List all lines in the material below that contain "across".

━━━━━━━━━━

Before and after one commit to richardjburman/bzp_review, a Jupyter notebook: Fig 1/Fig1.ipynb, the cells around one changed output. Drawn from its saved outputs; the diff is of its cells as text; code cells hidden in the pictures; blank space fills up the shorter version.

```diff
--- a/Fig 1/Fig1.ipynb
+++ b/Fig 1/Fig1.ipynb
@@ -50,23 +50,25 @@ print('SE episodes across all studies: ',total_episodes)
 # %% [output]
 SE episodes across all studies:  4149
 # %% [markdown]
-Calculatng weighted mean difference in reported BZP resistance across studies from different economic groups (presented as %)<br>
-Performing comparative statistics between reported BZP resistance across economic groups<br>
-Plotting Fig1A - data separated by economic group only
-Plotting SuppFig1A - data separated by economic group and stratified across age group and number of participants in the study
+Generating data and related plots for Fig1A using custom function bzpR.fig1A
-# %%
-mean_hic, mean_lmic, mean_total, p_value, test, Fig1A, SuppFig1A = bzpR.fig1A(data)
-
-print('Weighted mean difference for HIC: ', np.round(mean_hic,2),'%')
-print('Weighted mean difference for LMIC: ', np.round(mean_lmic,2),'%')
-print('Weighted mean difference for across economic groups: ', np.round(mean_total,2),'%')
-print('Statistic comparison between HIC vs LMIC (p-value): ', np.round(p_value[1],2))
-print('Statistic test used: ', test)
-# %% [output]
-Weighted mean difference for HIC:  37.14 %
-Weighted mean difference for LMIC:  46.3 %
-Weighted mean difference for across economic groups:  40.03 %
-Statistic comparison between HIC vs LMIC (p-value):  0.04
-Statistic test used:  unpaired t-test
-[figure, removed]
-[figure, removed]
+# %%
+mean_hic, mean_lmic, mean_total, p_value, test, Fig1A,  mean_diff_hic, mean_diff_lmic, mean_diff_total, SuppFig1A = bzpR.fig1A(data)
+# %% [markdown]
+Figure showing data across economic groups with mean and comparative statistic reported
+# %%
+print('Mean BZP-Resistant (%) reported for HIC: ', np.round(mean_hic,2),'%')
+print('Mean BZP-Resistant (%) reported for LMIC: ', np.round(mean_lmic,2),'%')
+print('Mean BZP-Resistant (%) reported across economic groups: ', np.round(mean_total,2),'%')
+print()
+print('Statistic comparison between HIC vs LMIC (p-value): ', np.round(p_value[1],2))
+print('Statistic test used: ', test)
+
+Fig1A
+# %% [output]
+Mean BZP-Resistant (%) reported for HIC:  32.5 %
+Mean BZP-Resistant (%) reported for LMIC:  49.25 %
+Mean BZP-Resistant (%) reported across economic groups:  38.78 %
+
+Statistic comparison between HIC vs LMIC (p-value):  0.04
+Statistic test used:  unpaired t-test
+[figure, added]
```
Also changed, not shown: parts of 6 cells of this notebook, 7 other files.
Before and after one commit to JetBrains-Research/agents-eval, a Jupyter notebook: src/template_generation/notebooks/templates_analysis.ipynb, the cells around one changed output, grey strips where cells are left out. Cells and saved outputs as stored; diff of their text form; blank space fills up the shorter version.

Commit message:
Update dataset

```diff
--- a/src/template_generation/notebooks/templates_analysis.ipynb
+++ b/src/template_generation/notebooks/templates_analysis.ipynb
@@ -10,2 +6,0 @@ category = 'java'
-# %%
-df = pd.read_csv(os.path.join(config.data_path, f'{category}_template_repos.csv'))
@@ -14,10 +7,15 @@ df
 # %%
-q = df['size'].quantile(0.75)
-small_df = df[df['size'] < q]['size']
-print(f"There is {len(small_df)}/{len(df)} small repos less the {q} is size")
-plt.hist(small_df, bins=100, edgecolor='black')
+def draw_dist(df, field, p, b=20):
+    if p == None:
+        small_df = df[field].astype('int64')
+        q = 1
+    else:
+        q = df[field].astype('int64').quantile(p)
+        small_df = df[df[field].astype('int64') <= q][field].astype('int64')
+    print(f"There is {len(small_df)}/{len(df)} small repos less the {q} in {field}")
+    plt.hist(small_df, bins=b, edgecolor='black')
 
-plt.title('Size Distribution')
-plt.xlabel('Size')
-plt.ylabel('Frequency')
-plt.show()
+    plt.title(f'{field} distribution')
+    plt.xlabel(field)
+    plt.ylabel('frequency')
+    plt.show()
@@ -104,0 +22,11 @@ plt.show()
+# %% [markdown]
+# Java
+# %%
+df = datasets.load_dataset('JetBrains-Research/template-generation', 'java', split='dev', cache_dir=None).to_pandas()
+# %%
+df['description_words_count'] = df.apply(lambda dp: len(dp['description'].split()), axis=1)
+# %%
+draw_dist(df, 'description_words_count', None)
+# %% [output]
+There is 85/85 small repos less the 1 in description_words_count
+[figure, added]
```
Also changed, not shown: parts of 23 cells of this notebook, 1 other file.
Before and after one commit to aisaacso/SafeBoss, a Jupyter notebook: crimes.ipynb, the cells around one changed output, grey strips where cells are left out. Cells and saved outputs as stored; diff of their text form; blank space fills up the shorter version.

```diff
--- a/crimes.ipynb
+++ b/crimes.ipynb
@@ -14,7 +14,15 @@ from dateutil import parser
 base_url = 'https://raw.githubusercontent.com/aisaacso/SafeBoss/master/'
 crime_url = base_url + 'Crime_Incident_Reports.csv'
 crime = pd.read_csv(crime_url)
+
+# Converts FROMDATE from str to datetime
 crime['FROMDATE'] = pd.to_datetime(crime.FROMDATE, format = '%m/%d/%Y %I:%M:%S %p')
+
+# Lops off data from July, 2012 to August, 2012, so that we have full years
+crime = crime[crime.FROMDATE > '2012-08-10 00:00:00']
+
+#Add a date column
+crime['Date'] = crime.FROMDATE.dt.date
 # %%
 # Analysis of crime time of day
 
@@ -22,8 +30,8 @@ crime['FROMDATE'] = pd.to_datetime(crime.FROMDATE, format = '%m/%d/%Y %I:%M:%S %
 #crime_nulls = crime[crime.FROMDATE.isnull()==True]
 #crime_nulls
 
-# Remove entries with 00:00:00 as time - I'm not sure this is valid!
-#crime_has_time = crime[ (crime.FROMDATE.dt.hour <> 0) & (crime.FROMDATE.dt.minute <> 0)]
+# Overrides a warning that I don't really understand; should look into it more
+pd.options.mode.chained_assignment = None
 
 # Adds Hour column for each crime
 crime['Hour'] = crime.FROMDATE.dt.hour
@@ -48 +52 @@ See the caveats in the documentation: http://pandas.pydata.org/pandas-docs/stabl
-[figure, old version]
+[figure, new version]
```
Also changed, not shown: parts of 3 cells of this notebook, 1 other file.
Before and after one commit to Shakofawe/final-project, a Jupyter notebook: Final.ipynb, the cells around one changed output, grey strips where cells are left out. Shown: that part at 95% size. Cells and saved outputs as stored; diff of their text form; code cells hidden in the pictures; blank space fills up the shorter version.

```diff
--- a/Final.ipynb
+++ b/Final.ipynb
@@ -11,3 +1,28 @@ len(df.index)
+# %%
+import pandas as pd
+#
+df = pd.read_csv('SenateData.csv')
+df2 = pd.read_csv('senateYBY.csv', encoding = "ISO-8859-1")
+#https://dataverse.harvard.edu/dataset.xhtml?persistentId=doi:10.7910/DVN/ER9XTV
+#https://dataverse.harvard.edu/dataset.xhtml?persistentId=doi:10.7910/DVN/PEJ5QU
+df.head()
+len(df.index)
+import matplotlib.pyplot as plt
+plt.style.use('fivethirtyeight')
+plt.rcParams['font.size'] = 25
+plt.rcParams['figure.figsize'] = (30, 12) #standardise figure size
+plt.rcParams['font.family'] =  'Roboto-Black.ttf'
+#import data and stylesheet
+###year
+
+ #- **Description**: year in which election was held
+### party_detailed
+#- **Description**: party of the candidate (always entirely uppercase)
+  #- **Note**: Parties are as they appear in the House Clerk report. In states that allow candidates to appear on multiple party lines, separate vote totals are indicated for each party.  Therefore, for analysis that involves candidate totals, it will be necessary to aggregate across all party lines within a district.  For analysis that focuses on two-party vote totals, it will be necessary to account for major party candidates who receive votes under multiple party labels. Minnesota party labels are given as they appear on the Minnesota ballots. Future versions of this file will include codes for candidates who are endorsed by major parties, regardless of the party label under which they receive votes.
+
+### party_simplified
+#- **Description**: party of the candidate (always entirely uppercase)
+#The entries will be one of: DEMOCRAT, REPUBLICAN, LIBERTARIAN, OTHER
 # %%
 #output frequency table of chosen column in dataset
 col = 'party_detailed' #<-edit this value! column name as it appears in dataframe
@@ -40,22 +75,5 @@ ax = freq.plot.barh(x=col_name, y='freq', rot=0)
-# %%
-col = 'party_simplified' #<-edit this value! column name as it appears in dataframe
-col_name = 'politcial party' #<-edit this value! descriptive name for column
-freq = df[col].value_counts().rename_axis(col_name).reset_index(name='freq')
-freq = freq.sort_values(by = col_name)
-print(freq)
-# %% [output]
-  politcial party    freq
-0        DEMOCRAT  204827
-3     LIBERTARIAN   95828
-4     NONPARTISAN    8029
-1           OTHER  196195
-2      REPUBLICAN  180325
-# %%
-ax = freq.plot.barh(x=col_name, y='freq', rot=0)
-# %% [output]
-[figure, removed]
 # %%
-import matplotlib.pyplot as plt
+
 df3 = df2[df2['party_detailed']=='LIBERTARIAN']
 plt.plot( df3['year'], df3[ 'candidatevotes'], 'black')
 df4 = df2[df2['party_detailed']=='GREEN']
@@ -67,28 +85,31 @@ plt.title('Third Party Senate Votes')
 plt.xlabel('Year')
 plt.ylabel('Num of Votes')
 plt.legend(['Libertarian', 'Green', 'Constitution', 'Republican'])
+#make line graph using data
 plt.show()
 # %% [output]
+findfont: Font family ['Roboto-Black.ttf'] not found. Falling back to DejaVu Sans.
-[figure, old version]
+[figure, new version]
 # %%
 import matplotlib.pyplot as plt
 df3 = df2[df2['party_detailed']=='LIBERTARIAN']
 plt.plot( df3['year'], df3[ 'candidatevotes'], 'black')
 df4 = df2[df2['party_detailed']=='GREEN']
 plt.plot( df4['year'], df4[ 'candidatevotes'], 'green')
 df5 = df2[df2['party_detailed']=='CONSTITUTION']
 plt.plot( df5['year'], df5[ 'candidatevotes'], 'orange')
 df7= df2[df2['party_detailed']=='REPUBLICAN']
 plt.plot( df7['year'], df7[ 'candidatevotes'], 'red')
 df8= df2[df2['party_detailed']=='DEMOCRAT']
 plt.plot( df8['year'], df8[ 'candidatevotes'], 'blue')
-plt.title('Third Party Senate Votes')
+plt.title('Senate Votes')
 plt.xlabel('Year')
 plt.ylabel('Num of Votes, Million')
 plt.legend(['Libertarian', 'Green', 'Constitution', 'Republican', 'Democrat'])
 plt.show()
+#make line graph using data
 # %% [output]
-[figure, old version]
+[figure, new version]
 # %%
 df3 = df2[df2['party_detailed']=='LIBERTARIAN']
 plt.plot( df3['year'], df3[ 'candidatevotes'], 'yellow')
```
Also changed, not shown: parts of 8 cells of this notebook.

━━━━━━━━━━

-- ANSWER TO THIS EXERCISE --
@@ -50,23 +50,25 @@ print('SE episodes across all studies: ',total_episodes)
 SE episodes across all studies:  4149
-Calculatng weighted mean difference in reported BZP resistance across studies from different economic groups (presented as %)<br>
-Performing comparative statistics between reported BZP resistance across economic groups<br>
-Plotting SuppFig1A - data separated by economic group and stratified across age group and number of participants in the study
-print('Weighted mean difference for across economic groups: ', np.round(mean_total,2),'%')
-Weighted mean difference for across economic groups:  40.03 %
+Figure showing data across economic groups with mean and comparative statistic reported
+print('Mean BZP-Resistant (%) reported across economic groups: ', np.round(mean_total,2),'%')
+Mean BZP-Resistant (%) reported across economic groups:  38.78 %
+  #- **Note**: Parties are as they appear in the House Clerk report. In states that allow candidates to appear on multiple party lines, separate vote totals are indicated for each party.  Therefore, for analysis that involves candidate totals, it will be necessary to aggregate across all party lines within a district.  For analysis that focuses on two-party vote totals, it will be necessary to account for major party candidates who receive votes under multiple party labels. Minnesota party labels are given as they appear on the Minnesota ballots. Future versions of this file will include codes for candidates who are endorsed by major parties, regardless of the party label under which they receive votes.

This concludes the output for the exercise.